n. pl. a·ri·o·sos
a. A style used in opera and oratorio, similar to but more melodic than recitative.
b. A passage rendered in this style.
2. A short vocal solo having the melodic style but not the form of an aria.
adv. & adj.
In a melodic style like that of an aria. Used chiefly as a direction.

[Italian, from aria, aria; see aria.]


(ˌɑːrɪˈəʊzəʊ; ˌæ-)
n, pl -sos or -si (-siː)
(Classical Music) music a recitative with the lyrical quality of an aria
[C18: from Italian, from aria]


(ˌær iˈoʊ soʊ, ˌɑr-)

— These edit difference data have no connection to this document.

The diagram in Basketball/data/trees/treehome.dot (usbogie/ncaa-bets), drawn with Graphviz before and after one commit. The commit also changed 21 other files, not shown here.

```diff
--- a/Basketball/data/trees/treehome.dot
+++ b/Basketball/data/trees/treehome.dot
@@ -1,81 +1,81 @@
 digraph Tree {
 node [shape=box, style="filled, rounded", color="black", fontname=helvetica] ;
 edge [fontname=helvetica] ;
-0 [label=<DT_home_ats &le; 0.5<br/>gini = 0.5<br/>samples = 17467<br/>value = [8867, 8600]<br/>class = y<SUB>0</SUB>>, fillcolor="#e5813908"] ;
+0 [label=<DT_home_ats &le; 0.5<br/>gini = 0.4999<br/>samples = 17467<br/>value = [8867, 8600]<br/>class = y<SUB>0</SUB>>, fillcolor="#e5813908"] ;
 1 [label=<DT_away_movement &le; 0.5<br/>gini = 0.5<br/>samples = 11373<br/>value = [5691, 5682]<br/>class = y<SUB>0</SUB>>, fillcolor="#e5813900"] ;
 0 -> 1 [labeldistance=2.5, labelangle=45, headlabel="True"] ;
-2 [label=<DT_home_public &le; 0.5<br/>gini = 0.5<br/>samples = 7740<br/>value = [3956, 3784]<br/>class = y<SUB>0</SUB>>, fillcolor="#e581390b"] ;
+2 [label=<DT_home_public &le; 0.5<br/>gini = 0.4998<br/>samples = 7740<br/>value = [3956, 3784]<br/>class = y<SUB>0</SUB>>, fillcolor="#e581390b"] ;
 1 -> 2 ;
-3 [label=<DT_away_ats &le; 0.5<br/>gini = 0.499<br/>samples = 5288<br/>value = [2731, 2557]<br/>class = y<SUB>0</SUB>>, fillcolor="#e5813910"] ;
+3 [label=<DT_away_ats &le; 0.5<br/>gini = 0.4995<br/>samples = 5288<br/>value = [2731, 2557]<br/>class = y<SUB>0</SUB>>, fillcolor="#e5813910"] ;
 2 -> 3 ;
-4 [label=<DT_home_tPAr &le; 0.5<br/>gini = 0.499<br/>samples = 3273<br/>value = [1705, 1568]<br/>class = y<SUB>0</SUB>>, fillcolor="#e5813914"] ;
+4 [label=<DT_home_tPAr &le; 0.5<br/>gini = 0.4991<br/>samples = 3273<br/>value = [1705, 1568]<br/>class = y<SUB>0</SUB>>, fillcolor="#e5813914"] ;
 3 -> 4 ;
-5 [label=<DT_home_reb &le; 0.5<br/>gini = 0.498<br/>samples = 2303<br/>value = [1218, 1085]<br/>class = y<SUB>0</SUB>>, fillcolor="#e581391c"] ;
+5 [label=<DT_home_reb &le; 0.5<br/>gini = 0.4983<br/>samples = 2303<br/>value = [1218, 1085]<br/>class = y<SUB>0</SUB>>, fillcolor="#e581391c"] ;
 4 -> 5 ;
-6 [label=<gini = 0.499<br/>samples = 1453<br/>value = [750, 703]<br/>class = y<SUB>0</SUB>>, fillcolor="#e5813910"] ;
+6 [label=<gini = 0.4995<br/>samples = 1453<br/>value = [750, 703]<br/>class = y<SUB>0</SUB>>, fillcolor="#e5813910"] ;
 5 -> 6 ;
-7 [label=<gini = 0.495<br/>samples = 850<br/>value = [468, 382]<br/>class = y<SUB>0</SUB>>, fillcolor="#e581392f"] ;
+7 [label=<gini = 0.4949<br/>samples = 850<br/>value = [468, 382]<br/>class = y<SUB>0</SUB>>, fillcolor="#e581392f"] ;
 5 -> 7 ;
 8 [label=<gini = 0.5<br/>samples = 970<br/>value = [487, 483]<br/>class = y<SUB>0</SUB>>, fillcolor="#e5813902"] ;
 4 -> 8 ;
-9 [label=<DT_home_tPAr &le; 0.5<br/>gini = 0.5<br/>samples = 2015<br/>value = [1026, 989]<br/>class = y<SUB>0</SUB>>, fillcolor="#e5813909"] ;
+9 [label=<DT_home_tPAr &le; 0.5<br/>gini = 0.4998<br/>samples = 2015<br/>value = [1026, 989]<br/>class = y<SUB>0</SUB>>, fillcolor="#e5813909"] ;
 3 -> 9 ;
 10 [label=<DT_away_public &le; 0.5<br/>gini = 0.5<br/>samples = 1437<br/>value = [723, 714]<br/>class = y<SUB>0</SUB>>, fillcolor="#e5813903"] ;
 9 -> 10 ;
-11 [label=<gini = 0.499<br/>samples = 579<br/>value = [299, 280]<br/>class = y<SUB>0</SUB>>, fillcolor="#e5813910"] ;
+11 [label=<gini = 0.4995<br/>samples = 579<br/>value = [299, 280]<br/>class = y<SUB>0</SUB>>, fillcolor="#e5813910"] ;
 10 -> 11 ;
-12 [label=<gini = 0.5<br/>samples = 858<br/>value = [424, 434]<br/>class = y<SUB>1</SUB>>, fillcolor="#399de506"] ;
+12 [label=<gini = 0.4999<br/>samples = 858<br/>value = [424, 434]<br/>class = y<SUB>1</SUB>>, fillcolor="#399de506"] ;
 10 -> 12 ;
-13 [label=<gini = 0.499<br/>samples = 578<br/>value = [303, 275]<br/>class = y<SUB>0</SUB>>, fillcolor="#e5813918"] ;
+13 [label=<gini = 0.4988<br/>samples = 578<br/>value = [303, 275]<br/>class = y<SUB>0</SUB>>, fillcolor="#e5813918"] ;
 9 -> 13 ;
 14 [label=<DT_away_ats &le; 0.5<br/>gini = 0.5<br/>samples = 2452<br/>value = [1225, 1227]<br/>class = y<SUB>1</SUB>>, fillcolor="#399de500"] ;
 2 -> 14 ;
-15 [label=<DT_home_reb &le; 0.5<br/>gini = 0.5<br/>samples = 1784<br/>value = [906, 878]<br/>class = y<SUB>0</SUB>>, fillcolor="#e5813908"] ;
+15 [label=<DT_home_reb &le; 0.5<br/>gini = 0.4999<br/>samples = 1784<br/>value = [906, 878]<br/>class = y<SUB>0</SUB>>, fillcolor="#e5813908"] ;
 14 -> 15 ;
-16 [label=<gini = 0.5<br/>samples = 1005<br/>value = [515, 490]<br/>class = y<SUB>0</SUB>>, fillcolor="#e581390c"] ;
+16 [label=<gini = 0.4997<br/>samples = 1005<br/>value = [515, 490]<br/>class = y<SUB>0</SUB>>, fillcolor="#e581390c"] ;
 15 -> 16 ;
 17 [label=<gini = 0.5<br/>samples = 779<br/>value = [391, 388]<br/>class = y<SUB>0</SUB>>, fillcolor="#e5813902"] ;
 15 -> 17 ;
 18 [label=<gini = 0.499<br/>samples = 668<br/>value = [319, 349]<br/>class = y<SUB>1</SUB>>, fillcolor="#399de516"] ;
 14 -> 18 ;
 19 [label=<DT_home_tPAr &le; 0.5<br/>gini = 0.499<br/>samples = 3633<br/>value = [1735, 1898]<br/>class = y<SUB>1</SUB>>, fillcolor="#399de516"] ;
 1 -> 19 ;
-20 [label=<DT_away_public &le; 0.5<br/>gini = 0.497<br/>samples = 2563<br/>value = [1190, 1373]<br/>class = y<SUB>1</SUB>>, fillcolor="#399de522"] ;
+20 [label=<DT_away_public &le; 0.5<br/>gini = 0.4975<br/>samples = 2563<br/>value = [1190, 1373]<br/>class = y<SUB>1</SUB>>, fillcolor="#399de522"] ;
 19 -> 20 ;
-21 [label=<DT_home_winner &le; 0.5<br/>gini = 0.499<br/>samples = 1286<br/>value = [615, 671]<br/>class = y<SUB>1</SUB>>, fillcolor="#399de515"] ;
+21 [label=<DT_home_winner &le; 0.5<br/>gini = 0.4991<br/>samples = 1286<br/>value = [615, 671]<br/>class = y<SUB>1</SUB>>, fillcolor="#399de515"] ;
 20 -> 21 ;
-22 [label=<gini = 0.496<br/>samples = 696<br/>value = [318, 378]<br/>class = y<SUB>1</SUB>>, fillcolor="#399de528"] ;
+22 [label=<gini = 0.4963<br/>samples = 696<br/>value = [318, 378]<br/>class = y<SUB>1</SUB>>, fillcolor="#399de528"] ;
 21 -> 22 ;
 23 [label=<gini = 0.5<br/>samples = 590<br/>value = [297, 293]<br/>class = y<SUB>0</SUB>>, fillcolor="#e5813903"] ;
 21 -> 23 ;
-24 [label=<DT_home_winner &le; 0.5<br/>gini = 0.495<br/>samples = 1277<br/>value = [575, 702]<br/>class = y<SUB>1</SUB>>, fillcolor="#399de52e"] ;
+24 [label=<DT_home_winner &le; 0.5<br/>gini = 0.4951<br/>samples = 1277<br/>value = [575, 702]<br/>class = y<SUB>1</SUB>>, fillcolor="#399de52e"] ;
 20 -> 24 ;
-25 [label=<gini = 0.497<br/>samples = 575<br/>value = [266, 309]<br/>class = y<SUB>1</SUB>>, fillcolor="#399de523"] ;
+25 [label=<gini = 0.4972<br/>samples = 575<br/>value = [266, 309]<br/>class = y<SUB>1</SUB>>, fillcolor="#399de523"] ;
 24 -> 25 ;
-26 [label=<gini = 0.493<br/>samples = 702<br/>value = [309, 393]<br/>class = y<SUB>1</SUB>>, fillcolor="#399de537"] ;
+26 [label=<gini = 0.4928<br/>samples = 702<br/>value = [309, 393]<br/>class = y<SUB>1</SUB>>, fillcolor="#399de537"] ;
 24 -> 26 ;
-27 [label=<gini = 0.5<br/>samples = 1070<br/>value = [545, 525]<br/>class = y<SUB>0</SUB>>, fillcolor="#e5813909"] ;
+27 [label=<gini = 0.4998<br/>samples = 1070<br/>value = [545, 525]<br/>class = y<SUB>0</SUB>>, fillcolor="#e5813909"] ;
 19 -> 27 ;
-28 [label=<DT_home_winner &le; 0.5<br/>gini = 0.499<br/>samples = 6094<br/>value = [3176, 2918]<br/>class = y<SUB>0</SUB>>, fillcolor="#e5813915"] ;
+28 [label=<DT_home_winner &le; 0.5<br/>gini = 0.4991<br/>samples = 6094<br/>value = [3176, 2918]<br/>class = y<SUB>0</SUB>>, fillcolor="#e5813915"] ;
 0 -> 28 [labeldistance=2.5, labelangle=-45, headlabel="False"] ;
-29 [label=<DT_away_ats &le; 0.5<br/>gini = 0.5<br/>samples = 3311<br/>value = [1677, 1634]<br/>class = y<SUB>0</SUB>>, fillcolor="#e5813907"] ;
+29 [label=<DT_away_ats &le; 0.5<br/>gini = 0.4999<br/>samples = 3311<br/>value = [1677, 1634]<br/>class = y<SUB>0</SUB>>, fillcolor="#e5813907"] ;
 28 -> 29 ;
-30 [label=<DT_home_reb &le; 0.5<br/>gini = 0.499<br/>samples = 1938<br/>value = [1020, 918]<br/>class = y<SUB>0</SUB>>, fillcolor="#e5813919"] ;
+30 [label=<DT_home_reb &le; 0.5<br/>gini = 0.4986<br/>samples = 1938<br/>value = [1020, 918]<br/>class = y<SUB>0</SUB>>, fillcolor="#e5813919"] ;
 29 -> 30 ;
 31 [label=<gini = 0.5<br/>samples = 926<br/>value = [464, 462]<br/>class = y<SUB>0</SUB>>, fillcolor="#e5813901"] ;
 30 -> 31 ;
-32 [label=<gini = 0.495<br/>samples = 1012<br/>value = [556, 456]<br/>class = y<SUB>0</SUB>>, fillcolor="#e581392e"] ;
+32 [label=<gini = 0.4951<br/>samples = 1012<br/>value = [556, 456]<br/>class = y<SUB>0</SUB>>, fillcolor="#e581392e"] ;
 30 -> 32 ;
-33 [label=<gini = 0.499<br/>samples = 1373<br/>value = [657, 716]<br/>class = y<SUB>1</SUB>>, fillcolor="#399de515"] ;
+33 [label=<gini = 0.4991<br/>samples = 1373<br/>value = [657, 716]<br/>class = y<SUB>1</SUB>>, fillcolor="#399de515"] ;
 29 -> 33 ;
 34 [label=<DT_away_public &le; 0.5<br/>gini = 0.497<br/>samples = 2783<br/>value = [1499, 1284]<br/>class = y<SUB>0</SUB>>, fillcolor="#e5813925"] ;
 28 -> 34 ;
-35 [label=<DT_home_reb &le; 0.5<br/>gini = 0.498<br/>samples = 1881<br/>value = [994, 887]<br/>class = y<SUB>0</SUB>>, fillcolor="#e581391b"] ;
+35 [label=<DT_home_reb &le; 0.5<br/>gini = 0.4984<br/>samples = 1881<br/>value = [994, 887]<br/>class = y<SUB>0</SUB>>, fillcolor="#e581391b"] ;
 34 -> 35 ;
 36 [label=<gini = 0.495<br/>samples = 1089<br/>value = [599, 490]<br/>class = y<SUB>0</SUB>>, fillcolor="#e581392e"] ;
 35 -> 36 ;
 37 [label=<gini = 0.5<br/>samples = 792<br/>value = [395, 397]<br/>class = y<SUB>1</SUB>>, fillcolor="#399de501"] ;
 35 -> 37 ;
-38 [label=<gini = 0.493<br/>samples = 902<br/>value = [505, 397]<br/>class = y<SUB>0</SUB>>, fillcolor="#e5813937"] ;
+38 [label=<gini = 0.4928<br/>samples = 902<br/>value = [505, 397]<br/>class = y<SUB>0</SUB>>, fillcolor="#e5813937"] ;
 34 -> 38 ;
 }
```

n., pl. -sos.
a musical passage having the character of a recitative or a simple aria.
[1735–45; < Italian: literally, songlike]
ThesaurusAntonymsRelated WordsSynonymsLegend:
Noun1.arioso - (music) a short recitative that is melodic but is not an ariaarioso - (music) a short recitative that is melodic but is not an aria
music - an artistic form of auditory communication incorporating instrumental or vocal tones in a structured and continuous manner
recitative - a vocal passage of narrative text that a singer delivers with natural rhythms of speech
References in periodicals archive ?
The movement types are fairly evenly distributed: four choruses, four arias, three ariosos, three accompanied recitatives, and three secco recitatives.
This feel explains the prevalence of ariosos and the nearly complete absence of arias in Dialogues des Carmelites.
Though several cuts were sanctioned, his virile and vibrant baritone negotiated with brio the role's arduous vocal range and dramatic demands while displaying an impressive expressive range, especially in the score's numerous unaccompanied ariosos.
What results is a surprisingly tuneful and direct cantata that proceeds in a mixture of recitatives, ariosos and arias to create not so much a story as a meditative, and often quite poignant elegy.
Despite one or two hidden arias, the opera is mostly ariosos with a rich and varied orchestral accompaniment.